For most of your readers or audience, the dog whistle will go unnoticed, yet for a targeted few, it will be as if you yelled at them.

According to Dan, there are two types of dog whistles you can use:

  • Dog whistles that sell
  • Dog whistles that enhance relationships

The intention of a dog whistle that sells is to get prospective clients to raise their hand and decide to work with you, in a subtle, non-forceful way. I have personally seen Dan use dog whistles to sell for years now both from the stage and in his newsletters.  An example of a Kennedy dog whistle that sells would be something like, “When I work with private clients to craft marketing campaigns that start at $100,000 + royalties, I require a $19,000 consulting day to kick-off the process.

While many may simple read, or hear these words and move on, for a very specific type of “whale” (as they are often referred as), they immediately arouse interest in working with him.

Dog whistles that enhance relationships are quite interesting to me personally, and are easily used by all reading this article to enhance their own relationships and marketing.


In his recent book, Speak to Sell, Dan describes how he embeds dog whistles in his speaking engagements to create connections with a select and targeted few.   During a private meeting I had with him recently he gave me a copy of the book where he ear-marked several examples in the book where he used dog whistles in his writing.  If you have not yet read this book, but would like to improve your speaking skills, it’s a no-brainer.


There is, for every group, unique tribal language that demonstrates my understanding of them; that I am not just delivering a canned, off-shelf speech. There is even more exclusive dog-whistle language that only certain people in the audience will hear and will go unnoticed by most. As example, there are specific philosophical terms that serious students of Ayn Rand recognize and, if hearing me say them, will recognize me as a kindred spirit— but that will have no resonance with anyone else. There are incidental disclosures— for example, that I stuttered as a child— that go unnoticed by all but someone who has or has had a speech impediment or has a son or daughter with a speech impediment. One of the things about speaking-to-sell that most people do not grasp is that it is not just broadcasting but is also about connecting with each individual in the audience, one at a time, one-to-one, multiplied. I call this “knock ‘em down, one by one.” For this reason, there is a lot of different dog-whistle language and a lot of varied incidental disclosures imbedded in my speeches, each of interest only to one or a few.
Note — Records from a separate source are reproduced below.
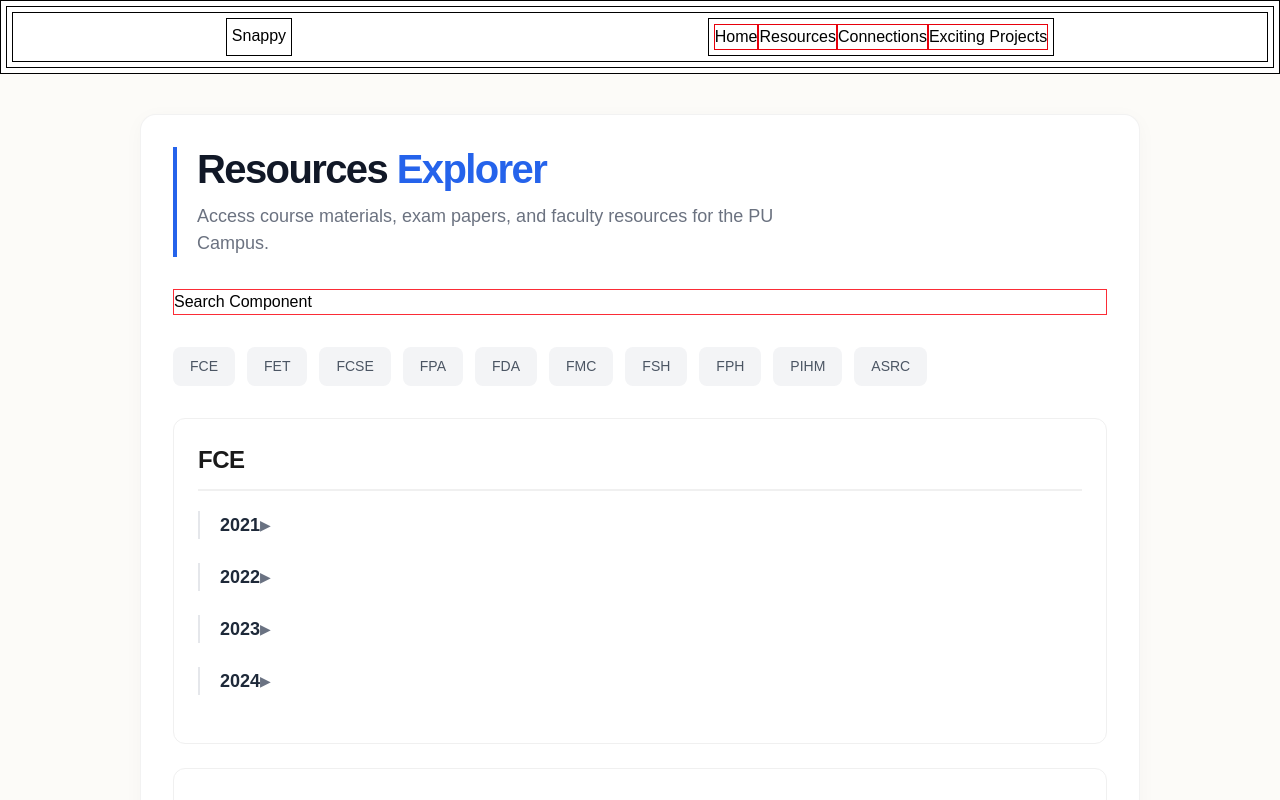
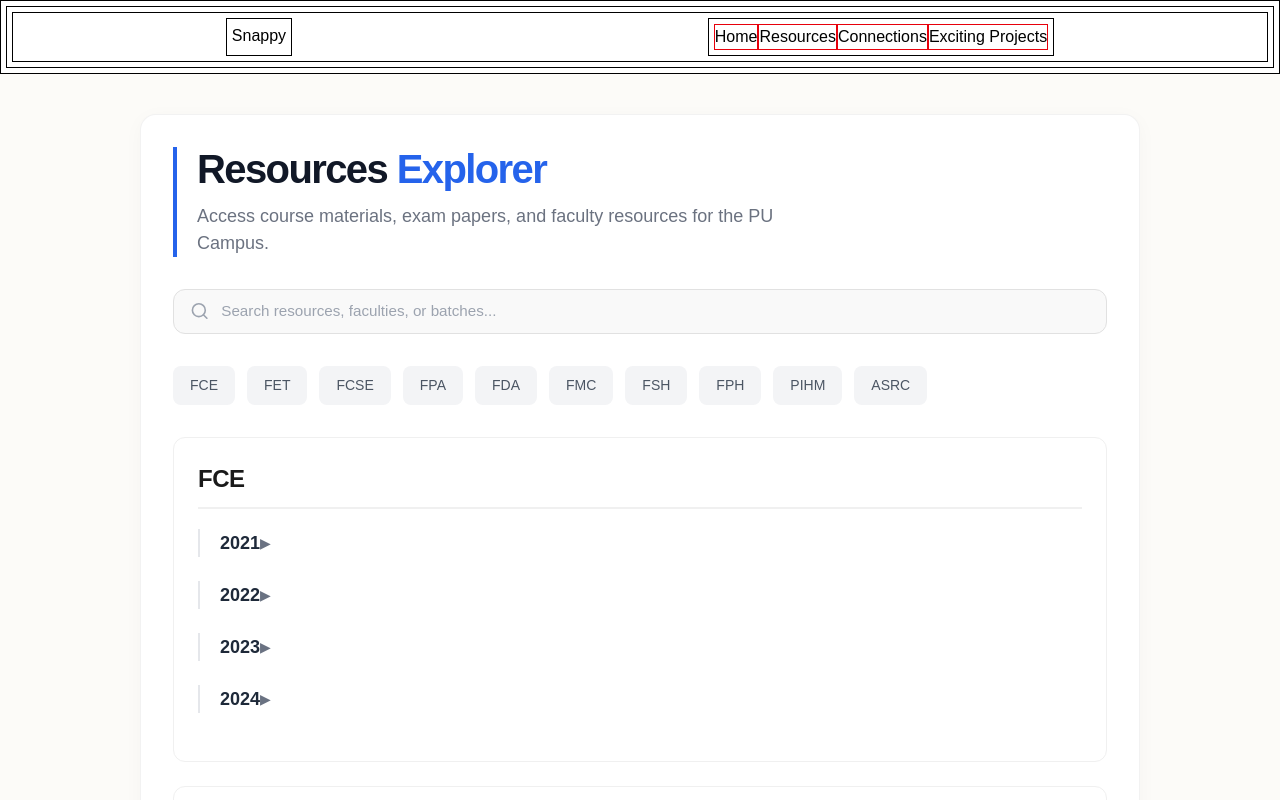
Before and after one commit to nayaknishant656/snappy-poornima, a Next.js app: page /resources in a window 1280 px wide. Shown: the top 800 px of the page. Built offline with nearby package versions, Linux system fonts and the light colour scheme.

Commit message:
developed , search , gallery, marquee,hero,partner components to the dashboard section

```diff
--- /dev/null
+++ b/components/Gallery/MarqueeDemo.jsx
@@ -0,0 +1,43 @@
+import { cn } from "@/lib/utils"
+import { Marquee } from "@/registry/magicui/marquee"
+
+const reviews = [
+    { name: "Jack", username: "@jack", body: "I've never seen anything like this before. It's amazing. I love it.", img: "https://avatar.vercel.sh/jack" },
+    { name: "Jill", username: "@jill", body: "I don't know what to say. I'm speechless. This is amazing.", img: "https://avatar.vercel.sh/jill" },
+    { name: "John", username: "@john", body: "I'm at a loss for words. This is amazing. I love it.", img: "https://avatar.vercel.sh/john" },
+    { name: "Jane", username: "@jane", body: "I'm at a loss for words. This is amazing. I love it.", img: "https://avatar.vercel.sh/jane" },
+    { name: "Jenny", username: "@jenny", body: "I'm at a loss for words. This is amazing. I love it.", img: "https://avatar.vercel.sh/jenny" },
+    { name: "James", username: "@james", body: "I'm at a loss for words. This is amazing. I love it.", img: "https://avatar.vercel.sh/james" },
+]
+
+const firstRow = reviews.slice(0, reviews.length / 2)
+const secondRow = reviews.slice(reviews.length / 2)
+
+const ReviewCard = ({ img, name, username, body }) => (
+    <figure
+        className={cn(
+            "relative h-full w-64 cursor-pointer overflow-hidden rounded-xl border p-4",
+            "border-gray-950/[.1] bg-gray-950/[.01] hover:bg-gray-950/[.05]",
+            "dark:border-gray-50/[.1] dark:bg-gray-50/[.10] dark:hover:bg-gray-50/[.15]"
+        )}
+    >
+        <div className="flex flex-row items-center gap-2">
+            <img className="rounded-full" width="32" height="32" alt="" src={img} />
+            <div className="flex flex-col">
+                <figcaption className="text-sm font-medium dark:text-white">{name}</figcaption>
+                <p className="text-xs font-medium dark:text-white/40">{username}</p>
+            </div>
+        </div>
+        <blockquote className="mt-2 text-sm">{body}</blockquote>
+    </figure>
+)
+
+export function MarqueeDemo() {
+    return (
+        <div className="relative flex w-full flex-wrap justify-center gap-6 p-10">
+            {reviews.map((review) => (
+                <ReviewCard key={review.username} {...review} />
+            ))}
+        </div>
+    )
+}
--- a/components/Gallery/gallery.jsx
+++ b/components/Gallery/gallery.jsx
@@ -1,9 +1,11 @@
 import React from 'react'
 import './gallery.css'
+import { MarqueeDemo } from './MarqueeDemo'
 
 export default function Gallery() {
     return (
         <div className="grandparent_gallery">
+            <MarqueeDemo />
         </div>
     )
 }
--- /dev/null
+++ b/components/Hero/hero.css
@@ -0,0 +1,30 @@
+.grandparent_hero {
+    width: 100%;
+    min-height: 100vh;
+    display: flex;
+    align-items: center;
+    justify-content: center;
+    background-color: #f0eee6;
+}
+
+.parent_hero {
+    width: 100%;
+    max-width: 1280px;
+    padding: 0 24px;
+    margin: 0 auto;
+}
+
+.hero_content {
+    display: flex;
+    justify-content: center;
+    align-items: center;
+    padding: 60px 0;
+}
+
+.hero_content h1 {
+    font-size: 4.5rem;
+    font-weight: 700;
+    text-align: center;
+    color: #1a1a2e;
+    line-height: 1.15;
+}
--- /dev/null
+++ b/components/Hero/hero.jsx
@@ -0,0 +1,14 @@
+import React from 'react'
+import './hero.css'
+
+export default function Hero() {
+    return (
+        <div className="grandparent_hero">
+            <div className="parent_hero">
+                <div className="hero_content">
+                    <h1>We Build Culture of the Program</h1>
+                </div>
+            </div>
+        </div>
+    )
+}
--- a/components/feature/resoruces/components/search.jsx
+++ b/components/feature/resoruces/components/search.jsx
@@ -1,9 +1,30 @@
 import React from 'react'
 
-export default function search() {
+export default function Search() {
   return (
-    <div className="border border-red-500 p-[5px]">
-      <h1>Search Component</h1>
+    <div className="search-container">
+      <div className="search-wrapper">
+        <svg
+          xmlns="http://www.w3.org/2000/svg"
+          width="20"
+          height="20"
+          viewBox="0 0 24 24"
+          fill="none"
+          stroke="currentColor"
+          strokeWidth="2"
+          strokeLinecap="round"
+          strokeLinejoin="round"
+          className="search-icon"
+        >
+          <circle cx="11" cy="11" r="8"></circle>
+          <line x1="21" y1="21" x2="16.65" y2="16.65"></line>
+        </svg>
+        <input
+          type="text"
+          placeholder="Search resources, faculties, or batches..."
+          className="search-input"
+        />
+      </div>
     </div>
   )
 }
```
Also changed, not shown: components/Gallery/gallery.css (+6 -1 lines), components/Partner/partner.css (added, +8 -0 lines).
Hopefully the power of this type of intentional language, a.k.a. dog whistle, is obvious and you can immediately start thinking about how you can create your own dog whistles.  You need to think about all the assets you own that can be dog whistles to particular segments of your audience and then use them.  You need to answer the question, “What word choices could I use that would make my ideal prospect think ‘Hey, this is for me!’?
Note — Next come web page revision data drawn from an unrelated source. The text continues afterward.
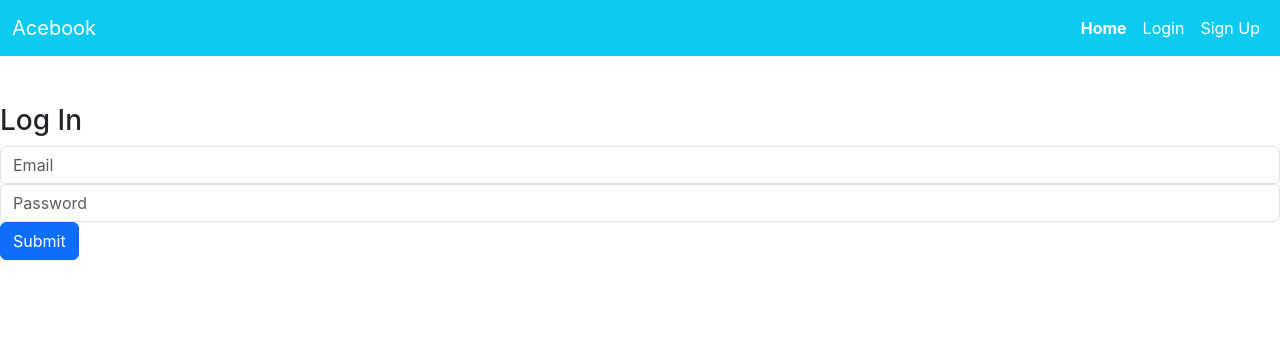
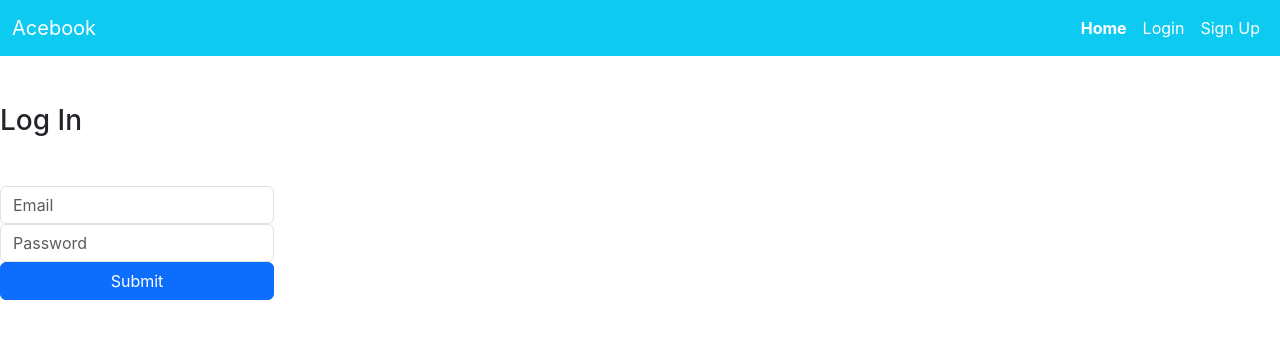
Before and after one commit to spcmarine/Acebook-Web-App, a React (Create React App) app in the folder frontend/: page /login in a window 1280 px wide. Shown: the top 338 px of the page. Built offline with nearby package versions, Linux system fonts and the light colour scheme.

Commit message:
slight css

```diff
--- a/frontend/src/components/auth/LoginForm.js
+++ b/frontend/src/components/auth/LoginForm.js
@@ -38,10 +38,10 @@ const LogInForm = ({ navigate }) => {
     return (
   <>
   <Navbar currentPage="login" />{
-      <form onSubmit={handleSubmit}>
-        <h3>Log In</h3>
-        <input placeholder='Email' id="email" className="form-control" type='text' value={ email } onChange={handleEmailChange} />
-        <input placeholder='Password' id="password" className="form-control" type='password' value={ password } onChange={handlePasswordChange} />
+      <form onSubmit={handleSubmit} className="d-inline-flex flex-column">
+        <h3 className="mb-5">Log In</h3>
+        <input placeholder='Email' id="email" className="d-inline-flex form-control" type='text' value={ email } onChange={handleEmailChange} />
+        <input placeholder='Password' id="password" className=" d-inline-flex form-control" type='password' value={ password } onChange={handlePasswordChange} />
         <input role='submit-button' className="btn btn-primary" id='submit' type="submit" value="Submit" />
       </form>
 
--- a/frontend/src/components/user/SignUpForm.js
+++ b/frontend/src/components/user/SignUpForm.js
@@ -36,9 +36,9 @@ const SignUpForm = ({ navigate }) => {
     return (
       <>
       <Navbar currentPage="signup" />{
-      <form onSubmit={handleSubmit}>
+      <form onSubmit={handleSubmit} className="d-inline-flex flex-column">
         <h3>Sign Up</h3>
-          <input placeholder="Email" id="email" className="form-control" type='text' value={ email } onChange={handleEmailChange} />
+          <input placeholder="Email" id="email" className="form-control " type='text' value={ email } onChange={handleEmailChange} />
           <input placeholder="Password" id="password" className="form-control" type='password' value={ password } onChange={handlePasswordChange} />
         <input id='submit' type="submit" className="btn btn-primary" value="Submit" />
       </form>
```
On a side note, the week after our Titanium meeting, we had a group conference call.  I used this call as an opportunity to get more insights from Dan about dog whistle language and I have gotten his permission to share this portion of the call with you.  It's 11 minutes long and in it, Dan goes into greater detail about the power of dog whistle language in copywriting and marketing.  It's gold, so make sure you download it now!


  1. Andrew Mazer on November 22, 2016 at 12:54 pm
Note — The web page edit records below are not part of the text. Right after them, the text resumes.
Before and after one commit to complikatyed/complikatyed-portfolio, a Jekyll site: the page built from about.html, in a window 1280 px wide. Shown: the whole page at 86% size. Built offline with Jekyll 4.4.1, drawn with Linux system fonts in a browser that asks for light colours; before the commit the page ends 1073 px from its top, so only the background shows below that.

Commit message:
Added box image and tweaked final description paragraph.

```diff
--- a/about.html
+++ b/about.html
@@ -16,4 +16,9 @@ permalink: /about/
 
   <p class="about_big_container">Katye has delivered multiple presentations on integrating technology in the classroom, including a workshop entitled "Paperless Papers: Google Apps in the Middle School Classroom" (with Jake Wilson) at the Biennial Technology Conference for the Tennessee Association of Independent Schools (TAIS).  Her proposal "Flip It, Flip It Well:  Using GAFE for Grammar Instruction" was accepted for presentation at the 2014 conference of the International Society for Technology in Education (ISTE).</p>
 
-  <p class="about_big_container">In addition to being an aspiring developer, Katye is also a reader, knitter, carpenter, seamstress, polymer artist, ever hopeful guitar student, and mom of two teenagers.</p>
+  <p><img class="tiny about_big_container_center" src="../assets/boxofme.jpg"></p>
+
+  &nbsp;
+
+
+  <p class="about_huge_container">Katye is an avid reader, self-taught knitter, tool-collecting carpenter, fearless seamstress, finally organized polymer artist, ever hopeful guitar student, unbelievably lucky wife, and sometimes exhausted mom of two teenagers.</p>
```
    There you go again Mike…THAT’S good stuff.

  2. Mike Capuzzi on November 22, 2016 at 1:44 pm

    Thanks Andrew! Happy Thanksgiving!

  3. Peter on November 23, 2016 at 1:29 am

    Always learning, very intrigued with this notion. Am passing to some business associates

  4. Mike Capuzzi on November 23, 2016 at 7:11 am

    Thanks Peter. Hope all is well down under!

  5. Victor Taylor on November 24, 2016 at 6:16 am

    Hi, Mike!

    I’ve just found out about you.

    I’m fascinated about CopyDoodles. A very ingenious system you created.Anyway, put me on your mailing list. I’d like to receive future writings and know of any upcoming products.

    Happy Thanksgiving!